A Game Changer

By Everett D. Thomas

Photo by marykbaird/

In September, the corn in a field of continuous corn in central New York was exhibiting classic symptoms of corn rootworm damage: Goosenecked and lodged stalks resulting from severely pruned roots. However, this field was planted to a corn hybrid with the corn rootworm trait - in this case, the common Cry3Bb1 trait, the same one involved in other cases of corn rootworm resistance in the Midwest.

The first observation of rootworm Bt trait failure in a commercial cornfield was in Minnesota in 2009, though this discovery wasn't made public until some time later. As recently as a year ago, university entomologists were saying that rapid resistance development in the northeastern U.S. was less likely because corn rootworm pressure in this region has never been as high as in the Corn Belt. (Oh well, it sounded good at the time.)

There were other reasons for optimism: Farmers in the Northeast often rotate with a forage crop instead of soybeans, and continuous corn - one of the surest ways to develop insect resistance - is less common in this region. Because of these practices, there has been less use of corn hybrids with the rootworm resistance trait in the Northeast. The central New York discovery, confirmed by Cornell University entomologist Elson Shields, is a game changer, one that should be a dose of reality for farmers in the Northeast who were hoping this problem would be a long time in arriving.

What now?

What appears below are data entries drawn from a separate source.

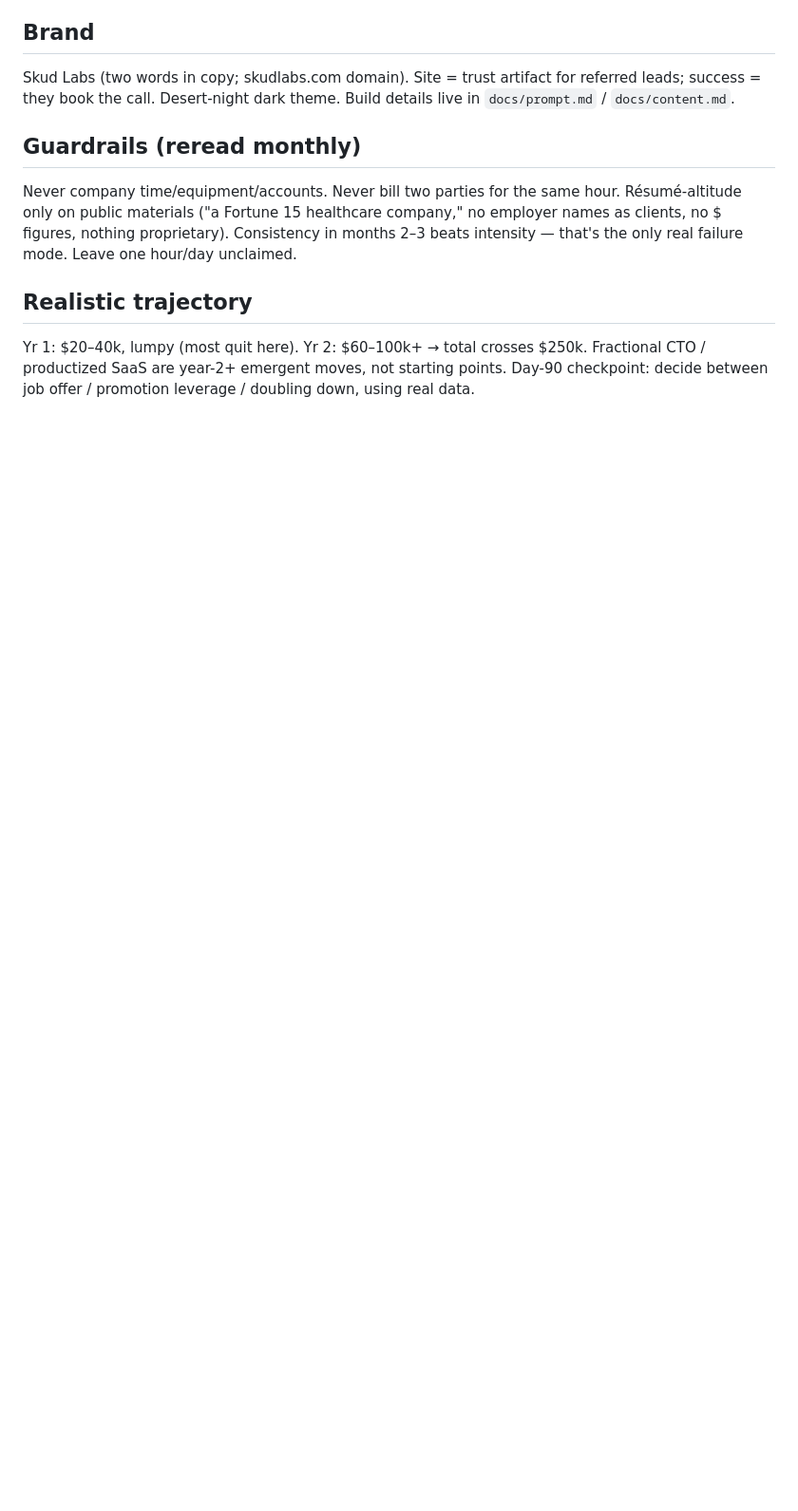
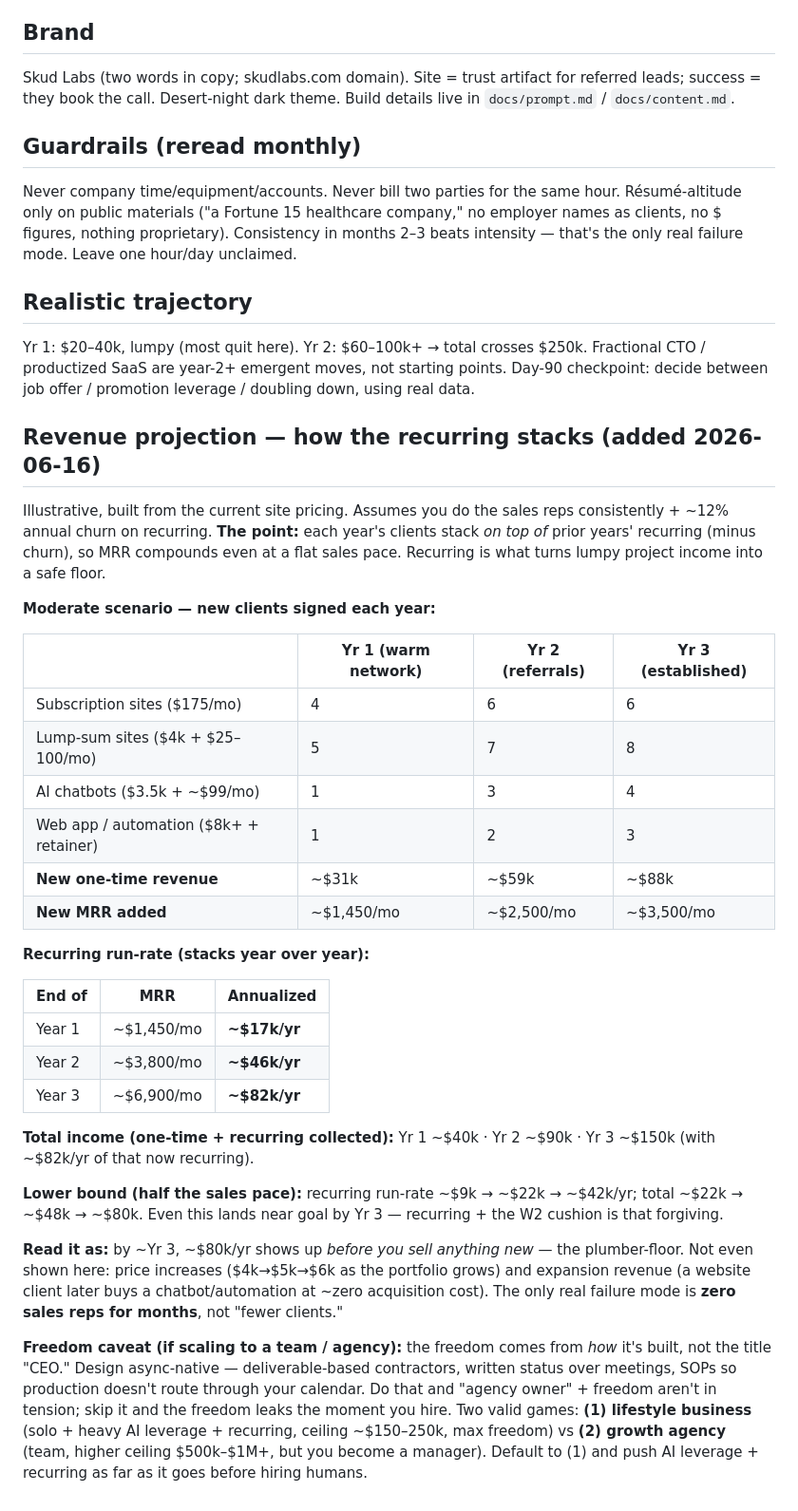
Before and after one commit to KyleSkudlarek/skudlabs.com, a Markdown page: docs/skudlabs-STRATEGY.md, the part around the change. Shown at 95% size. Drawn GitHub-style; blank space fills up the shorter version.

Commit message:
docs: add recurring-revenue projection + lifestyle-vs-agency framing to strategy
Moderate + lower-bound multi-year projections from current pricing showing how
MRR stacks year over year (~$17k → $46k → $82k run-rate), the plumber-floor
framing, and the two-path (lifestyle vs growth agency) freedom caveat.

Co-Authored-By: Claude Opus 4.8 <noreply@anthropic.com>

```diff
--- a/docs/skudlabs-STRATEGY.md
+++ b/docs/skudlabs-STRATEGY.md
@@ -203,3 +203,52 @@ Yr 1: $20–40k, lumpy (most quit here). Yr 2: $60–100k+ → total crosses $25
 Fractional CTO / productized SaaS are year-2+ emergent moves, not starting
 points. Day-90 checkpoint: decide between job offer / promotion leverage /
 doubling down, using real data.
+
+## Revenue projection — how the recurring stacks (added 2026-06-16)
+
+Illustrative, built from the current site pricing. Assumes you do the sales reps
+consistently + ~12% annual churn on recurring. **The point:** each year's clients
+stack *on top of* prior years' recurring (minus churn), so MRR compounds even at a
+flat sales pace. Recurring is what turns lumpy project income into a safe floor.
+
+**Moderate scenario — new clients signed each year:**
+
+| | Yr 1 (warm network) | Yr 2 (referrals) | Yr 3 (established) |
+|---|---|---|---|
+| Subscription sites ($175/mo) | 4 | 6 | 6 |
+| Lump-sum sites ($4k + $25–100/mo) | 5 | 7 | 8 |
+| AI chatbots ($3.5k + ~$99/mo) | 1 | 3 | 4 |
+| Web app / automation ($8k+ + retainer) | 1 | 2 | 3 |
+| **New one-time revenue** | ~$31k | ~$59k | ~$88k |
+| **New MRR added** | ~$1,450/mo | ~$2,500/mo | ~$3,500/mo |
+
+**Recurring run-rate (stacks year over year):**
+
+| End of | MRR | Annualized |
+|---|---|---|
+| Year 1 | ~$1,450/mo | **~$17k/yr** |
+| Year 2 | ~$3,800/mo | **~$46k/yr** |
+| Year 3 | ~$6,900/mo | **~$82k/yr** |
+
+**Total income (one-time + recurring collected):** Yr 1 ~$40k · Yr 2 ~$90k ·
+Yr 3 ~$150k (with ~$82k/yr of that now recurring).
+
+**Lower bound (half the sales pace):** recurring run-rate ~$9k → ~$22k → ~$42k/yr;
+total ~$22k → ~$48k → ~$80k. Even this lands near goal by Yr 3 — recurring + the
+W2 cushion is that forgiving.
+
+**Read it as:** by ~Yr 3, ~$80k/yr shows up *before you sell anything new* — the
+plumber-floor. Not even shown here: price increases ($4k→$5k→$6k as the portfolio
+grows) and expansion revenue (a website client later buys a chatbot/automation at
+~zero acquisition cost). The only real failure mode is **zero sales reps for
+months**, not "fewer clients."
+
+**Freedom caveat (if scaling to a team / agency):** the freedom comes from *how*
+it's built, not the title "CEO." Design async-native — deliverable-based
+contractors, written status over meetings, SOPs so production doesn't route
+through your calendar. Do that and "agency owner" + freedom aren't in tension;
+skip it and the freedom leaks the moment you hire. Two valid games:
+**(1) lifestyle business** (solo + heavy AI leverage + recurring, ceiling
+~$150–250k, max freedom) vs **(2) growth agency** (team, higher ceiling
+$500k–$1M+, but you become a manager). Default to (1) and push AI leverage +
+recurring as far as it goes before hiring humans.
```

Shields reports that western corn rootworms have been the predominant species in the Northeast since the 1990s, but this may or may not be the case on your farm. Western corn rootworms have been on the increase in parts of the Northeast and are now the dominant rootworm species in areas where northern corn rootworms were more common five or 10 years ago. A western corn rootworm is about twice as damaging as its northern cousin, aside from any resistance issues.

Regardless of the population or species of rootworms on your farm, you'll need to take preventative steps, but the need to take immediate, drastic measures should be influenced by your individual situation. Don't assume that if you harvest your corn for silage you can ignore the rootworm problem. Corn rootworms can severely affect the corn plant whether it's harvested for grain or silage. Goosenecking and lodging are the most visible problems, but yield loss is also a big factor. In fact, some studies have found that the yield impact of rootworms is even greater on corn that's harvested for silage.

Some entomologists believe that the reason corn rootworm resistance developed as quickly as it did was because too many Corn Belt farmers were ignoring refuge requirements. The farmers probably assumed that their neighbor would plant non-traited seed that would serve as the refuge. The problem: What if the neighbor was assuming the same thing as the farmer? The result: Lots of rootworm-resistant corn hybrids with no refuge.

Some university entomologists suggest using this rate on second-year corn. Seldom, if ever, is the 1,250-milligram rate needed on first-year corn. In areas where corn rootworm pressure is high (such as in the Corn Belt), this rate hasn't been providing adequate control for continuous corn. However, in much of the Northeast we don't have this level of pressure, so the use of the 1,250-milligram rate may provide adequate control.

Work closely with your crops consultant or extension educator, who may have a good idea of rootworm pressure in your area.

Before the incidence of rootworm resistance, I was of the opinion that the combination of traited hybrids and insecticide-treated seed would render granular insecticide hoppers obsolete. In fact, when Miner Institute bought a new corn planter about 10 years ago, we ordered it without hoppers. In retrospect, that was probably a mistake. An increasing number of farmers are using both a soil insecticide and a rootworm-resistant hybrid, applying an insecticide overlay in the same fields where they plant the traited corn.

Ev Thomas has worked as an agronomist in New York for 45 years, first with Cornell University Cooperative Extension, then with the William H. Miner Agricultural Research Institute in Chazy, N.Y., including managing its 680-acre crop operation. He continues to work part-time for Miner Institute and is now an agronomist at Oak Point Agronomics. He has written our Forages column for 16 years and has been an expert contributor on a number of other topics.